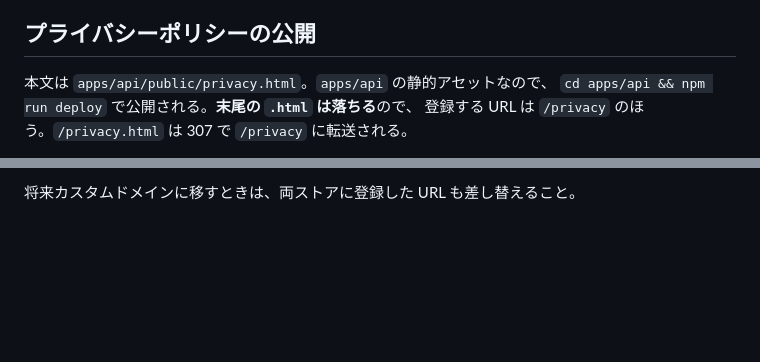
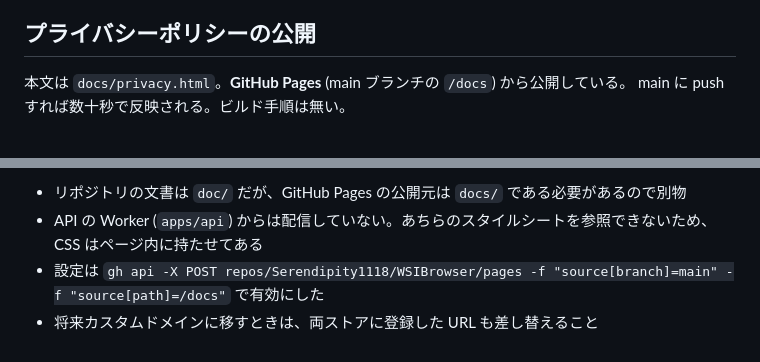
Before and after one commit to Serendipity1118/WSIBrowser, a Markdown page: doc/store/README.md, 2 parts joined by grey strips. Rendered like a GitHub page; blank space fills up the shorter version.

Commit message:
docs(store): プライバシーポリシーの公開先を GitHub Pages に変更
https://serendipity1118.github.io/WSIBrowser/privacy.html

Co-Authored-By: Claude Opus 5 (1M context) <noreply@anthropic.com>
Claude-Session: https://claude.ai/code/session_01PM4jeh9fWakW1uo9zkrbHF

```diff
--- a/doc/store/README.md
+++ b/doc/store/README.md
@@ -82,7 +82,6 @@ Google Play は透過部分を黒く塗り、App Store Connect は透過を含
 
 ## プライバシーポリシーの公開
 
-本文は `apps/api/public/privacy.html`。`apps/api` の静的アセットなので、
-`cd apps/api && npm run deploy` で公開される。**末尾の `.html` は落ちる**ので、
-登録する URL は `/privacy` のほう。`/privacy.html` は 307 で `/privacy` に転送される。
+本文は `docs/privacy.html`。**GitHub Pages** (main ブランチの `/docs`) から公開している。
+main に push すれば数十秒で反映される。ビルド手順は無い。
 
@@ -90,2 +89,7 @@ Google Play は透過部分を黒く塗り、App Store Connect は透過を含
 
-将来カスタムドメインに移すときは、両ストアに登録した URL も差し替えること。
+- リポジトリの文書は `doc/` だが、GitHub Pages の公開元は `docs/` である必要があるので別物
+- API の Worker (`apps/api`) からは配信していない。あちらのスタイルシートを参照できないため、
+  CSS はページ内に持たせてある
+- 設定は `gh api -X POST repos/Serendipity1118/WSIBrowser/pages -f "source[branch]=main"
+  -f "source[path]=/docs"` で有効にした
+- 将来カスタムドメインに移すときは、両ストアに登録した URL も差し替えること
```
Also changed, not shown: other parts of doc/store/README.md (+3 -3 lines).
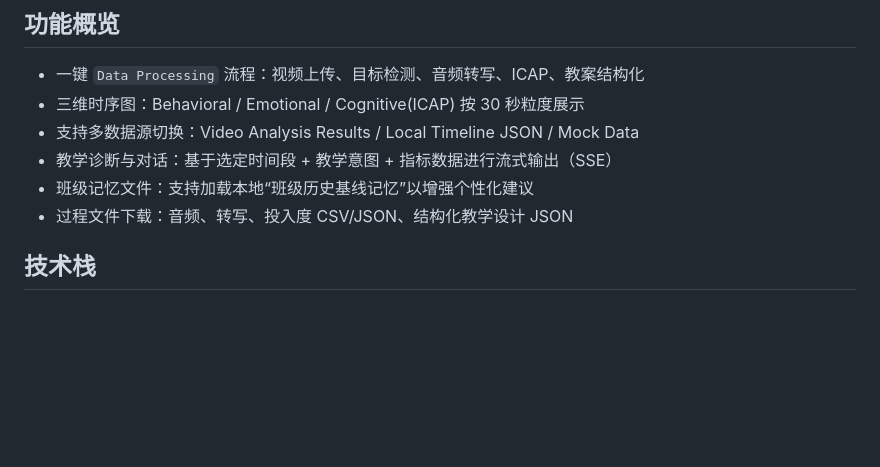
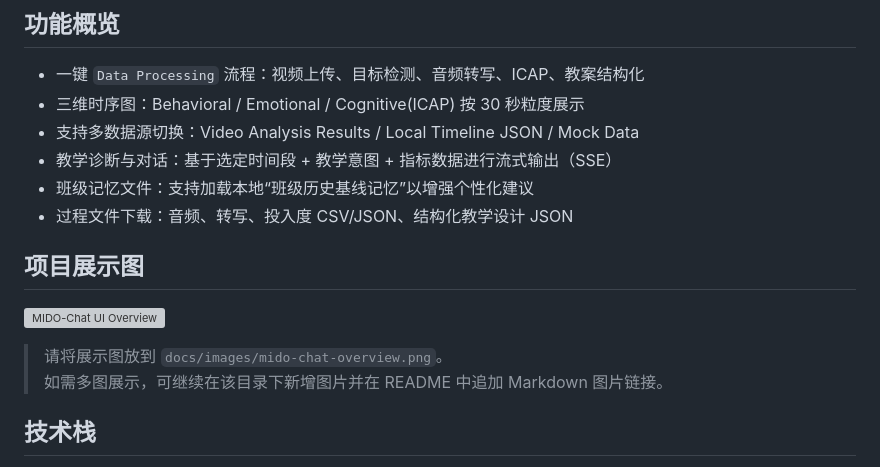
Before and after one commit to fyf1439610997/MIDO-Chat, a Markdown page: README.md, the part around the change. Rendered like a GitHub page; blank space fills up the shorter version; grey boxes are pictures that could not be loaded.

```diff
--- a/README.md
+++ b/README.md
@@ -13,6 +13,13 @@ MIDO-Chat（Multimodal Instructional Design Optimization）是一个面向课堂
 - 教学诊断与对话：基于选定时间段 + 教学意图 + 指标数据进行流式输出（SSE）
 - 班级记忆文件：支持加载本地“班级历史基线记忆”以增强个性化建议
 - 过程文件下载：音频、转写、投入度 CSV/JSON、结构化教学设计 JSON
+
+## 项目展示图
+
+![MIDO-Chat UI Overview](./docs/images/mido-chat-overview.png)
+
+> 请将展示图放到 `docs/images/mido-chat-overview.png`。
+> 如需多图展示，可继续在该目录下新增图片并在 README 中追加 Markdown 图片链接。
 
 ## 技术栈
 
```
Also changed, not shown: README_EN.md (+7 -0 lines).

___

Problem to work on: Everything in the data except the pictures should be restated word for word.

Result of this exercise:
Before and after one commit to Serendipity1118/WSIBrowser, a Markdown page: doc/store/README.md, 2 parts joined by grey strips. Rendered like a GitHub page; blank space fills up the shorter version.

Commit message:
docs(store): プライバシーポリシーの公開先を GitHub Pages に変更
https://serendipity1118.github.io/WSIBrowser/privacy.html

Co-Authored-By: Claude Opus 5 (1M context) <noreply@anthropic.com>
Claude-Session: https://claude.ai/code/session_01PM4jeh9fWakW1uo9zkrbHF

```diff
--- a/doc/store/README.md
+++ b/doc/store/README.md
@@ -82,7 +82,6 @@ Google Play は透過部分を黒く塗り、App Store Connect は透過を含
 
 ## プライバシーポリシーの公開
 
-本文は `apps/api/public/privacy.html`。`apps/api` の静的アセットなので、
-`cd apps/api && npm run deploy` で公開される。**末尾の `.html` は落ちる**ので、
-登録する URL は `/privacy` のほう。`/privacy.html` は 307 で `/privacy` に転送される。
+本文は `docs/privacy.html`。**GitHub Pages** (main ブランチの `/docs`) から公開している。
+main に push すれば数十秒で反映される。ビルド手順は無い。
 
@@ -90,2 +89,7 @@ Google Play は透過部分を黒く塗り、App Store Connect は透過を含
 
-将来カスタムドメインに移すときは、両ストアに登録した URL も差し替えること。
+- リポジトリの文書は `doc/` だが、GitHub Pages の公開元は `docs/` である必要があるので別物
+- API の Worker (`apps/api`) からは配信していない。あちらのスタイルシートを参照できないため、
+  CSS はページ内に持たせてある
+- 設定は `gh api -X POST repos/Serendipity1118/WSIBrowser/pages -f "source[branch]=main"
+  -f "source[path]=/docs"` で有効にした
+- 将来カスタムドメインに移すときは、両ストアに登録した URL も差し替えること
```
Also changed, not shown: other parts of doc/store/README.md (+3 -3 lines).
Before and after one commit to fyf1439610997/MIDO-Chat, a Markdown page: README.md, the part around the change. Rendered like a GitHub page; blank space fills up the shorter version; grey boxes are pictures that could not be loaded.

```diff
--- a/README.md
+++ b/README.md
@@ -13,6 +13,13 @@ MIDO-Chat（Multimodal Instructional Design Optimization）是一个面向课堂
 - 教学诊断与对话：基于选定时间段 + 教学意图 + 指标数据进行流式输出（SSE）
 - 班级记忆文件：支持加载本地“班级历史基线记忆”以增强个性化建议
 - 过程文件下载：音频、转写、投入度 CSV/JSON、结构化教学设计 JSON
+
+## 项目展示图
+
+![MIDO-Chat UI Overview](./docs/images/mido-chat-overview.png)
+
+> 请将展示图放到 `docs/images/mido-chat-overview.png`。
+> 如需多图展示，可继续在该目录下新增图片并在 README 中追加 Markdown 图片链接。
 
 ## 技术栈
 
```
Also changed, not shown: README_EN.md (+7 -0 lines).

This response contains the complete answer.